The CRISPR/Cas9 technique, an abbreviation for clustered regularly-interspaced short palindromic repeats, is a newly published biomedical technique that works to cut and repair DNA at the site of an infection. Advancements in research could be used to adjust human genes to eliminate diseases and disease-causing mutations, create more robust plants, and wipe out pathogens, among other things.
Although there have been significant advancements and increasing open-source availability of gene editing technology, there is still additional work needed to understand how this technology can be used in various genes and cell types.

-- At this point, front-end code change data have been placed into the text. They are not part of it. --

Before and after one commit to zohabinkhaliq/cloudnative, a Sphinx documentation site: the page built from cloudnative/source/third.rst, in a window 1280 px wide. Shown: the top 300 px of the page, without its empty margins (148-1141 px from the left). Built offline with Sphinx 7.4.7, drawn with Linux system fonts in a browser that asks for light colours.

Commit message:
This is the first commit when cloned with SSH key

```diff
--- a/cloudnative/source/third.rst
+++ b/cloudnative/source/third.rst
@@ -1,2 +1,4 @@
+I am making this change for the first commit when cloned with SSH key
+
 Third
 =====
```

At Sandia, we are working to propose developing an algorithm that will prioritizes the targeting of various genes across different cell types using CRISPR/Cas9. A model for efficiency prediction would be based on a number of variables to determine accessibility and function of the gene, specifically considering:
Will altering the expression of the gene likely affect function?

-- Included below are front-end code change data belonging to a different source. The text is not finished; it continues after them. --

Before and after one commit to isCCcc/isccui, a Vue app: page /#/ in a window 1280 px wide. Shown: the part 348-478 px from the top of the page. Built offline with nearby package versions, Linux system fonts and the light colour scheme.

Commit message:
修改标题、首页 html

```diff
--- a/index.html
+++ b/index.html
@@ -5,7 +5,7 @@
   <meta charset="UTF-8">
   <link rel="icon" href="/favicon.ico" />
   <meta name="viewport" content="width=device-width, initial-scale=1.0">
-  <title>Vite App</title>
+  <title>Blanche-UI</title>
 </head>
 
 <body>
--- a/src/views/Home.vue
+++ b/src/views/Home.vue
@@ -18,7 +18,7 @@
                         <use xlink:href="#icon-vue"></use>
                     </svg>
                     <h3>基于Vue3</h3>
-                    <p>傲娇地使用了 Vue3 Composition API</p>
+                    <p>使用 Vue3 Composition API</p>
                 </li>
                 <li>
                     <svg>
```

Is the gene currently expressed and at what level?
Is the surrounding chromatin accessible?
This algorithm would utilize artificial intelligence versus current standard methods for gene editing/modulation efficiency which currently produces individual constructs one-by-one (expensive and labor intensive).

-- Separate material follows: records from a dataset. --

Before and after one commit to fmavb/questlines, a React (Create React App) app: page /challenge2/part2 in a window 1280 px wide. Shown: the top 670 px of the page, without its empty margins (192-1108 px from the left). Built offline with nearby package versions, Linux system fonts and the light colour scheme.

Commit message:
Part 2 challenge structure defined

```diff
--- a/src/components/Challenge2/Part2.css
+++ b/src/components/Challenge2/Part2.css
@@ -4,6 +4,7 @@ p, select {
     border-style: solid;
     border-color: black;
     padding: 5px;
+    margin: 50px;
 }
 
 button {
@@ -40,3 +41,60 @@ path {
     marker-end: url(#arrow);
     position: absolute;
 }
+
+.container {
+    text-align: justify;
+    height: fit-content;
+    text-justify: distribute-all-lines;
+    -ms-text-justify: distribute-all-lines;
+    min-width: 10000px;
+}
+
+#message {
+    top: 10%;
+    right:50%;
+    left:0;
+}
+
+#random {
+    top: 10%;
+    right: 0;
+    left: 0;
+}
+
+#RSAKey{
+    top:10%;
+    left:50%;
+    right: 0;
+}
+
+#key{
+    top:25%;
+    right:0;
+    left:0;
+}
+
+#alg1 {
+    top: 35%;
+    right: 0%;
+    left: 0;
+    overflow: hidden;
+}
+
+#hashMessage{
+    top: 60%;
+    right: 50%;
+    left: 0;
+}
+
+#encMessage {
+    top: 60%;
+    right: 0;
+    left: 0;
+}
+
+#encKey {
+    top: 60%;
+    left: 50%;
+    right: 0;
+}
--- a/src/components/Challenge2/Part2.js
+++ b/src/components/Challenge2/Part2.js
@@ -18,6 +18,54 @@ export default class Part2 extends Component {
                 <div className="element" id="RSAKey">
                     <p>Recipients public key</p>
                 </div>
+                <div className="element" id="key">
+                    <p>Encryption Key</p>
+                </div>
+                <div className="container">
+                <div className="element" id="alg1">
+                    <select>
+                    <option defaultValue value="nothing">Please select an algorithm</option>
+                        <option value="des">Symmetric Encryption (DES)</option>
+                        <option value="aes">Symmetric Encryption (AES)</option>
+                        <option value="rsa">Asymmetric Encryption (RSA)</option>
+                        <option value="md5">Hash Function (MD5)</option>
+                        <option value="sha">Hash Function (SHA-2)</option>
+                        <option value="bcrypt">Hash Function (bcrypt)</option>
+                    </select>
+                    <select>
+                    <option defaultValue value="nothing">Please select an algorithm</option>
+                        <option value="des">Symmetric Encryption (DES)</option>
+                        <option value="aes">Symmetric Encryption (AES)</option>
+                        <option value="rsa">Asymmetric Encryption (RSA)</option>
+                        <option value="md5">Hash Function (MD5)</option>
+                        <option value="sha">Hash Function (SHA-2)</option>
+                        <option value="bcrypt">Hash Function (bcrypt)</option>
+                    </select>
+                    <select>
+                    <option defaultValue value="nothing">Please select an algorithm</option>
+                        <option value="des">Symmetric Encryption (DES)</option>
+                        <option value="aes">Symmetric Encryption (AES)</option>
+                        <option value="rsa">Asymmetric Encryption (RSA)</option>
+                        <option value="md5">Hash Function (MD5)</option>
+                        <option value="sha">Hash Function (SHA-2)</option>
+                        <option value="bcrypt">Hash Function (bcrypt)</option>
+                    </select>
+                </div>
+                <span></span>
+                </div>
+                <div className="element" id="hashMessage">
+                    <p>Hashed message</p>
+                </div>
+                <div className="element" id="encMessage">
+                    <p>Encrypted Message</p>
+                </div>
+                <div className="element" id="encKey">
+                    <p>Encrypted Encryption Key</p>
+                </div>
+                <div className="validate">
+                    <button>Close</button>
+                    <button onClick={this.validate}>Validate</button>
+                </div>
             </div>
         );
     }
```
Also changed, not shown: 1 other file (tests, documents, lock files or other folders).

This work will provide a novel method for prioritizing target genes as a model for uncovering the efficiency of gene editing, both in vitro and in vivo. This could propel gene editing technology towards realizing application in the healthcare industry, as well as developing ways to protect against editing for detrimental uses.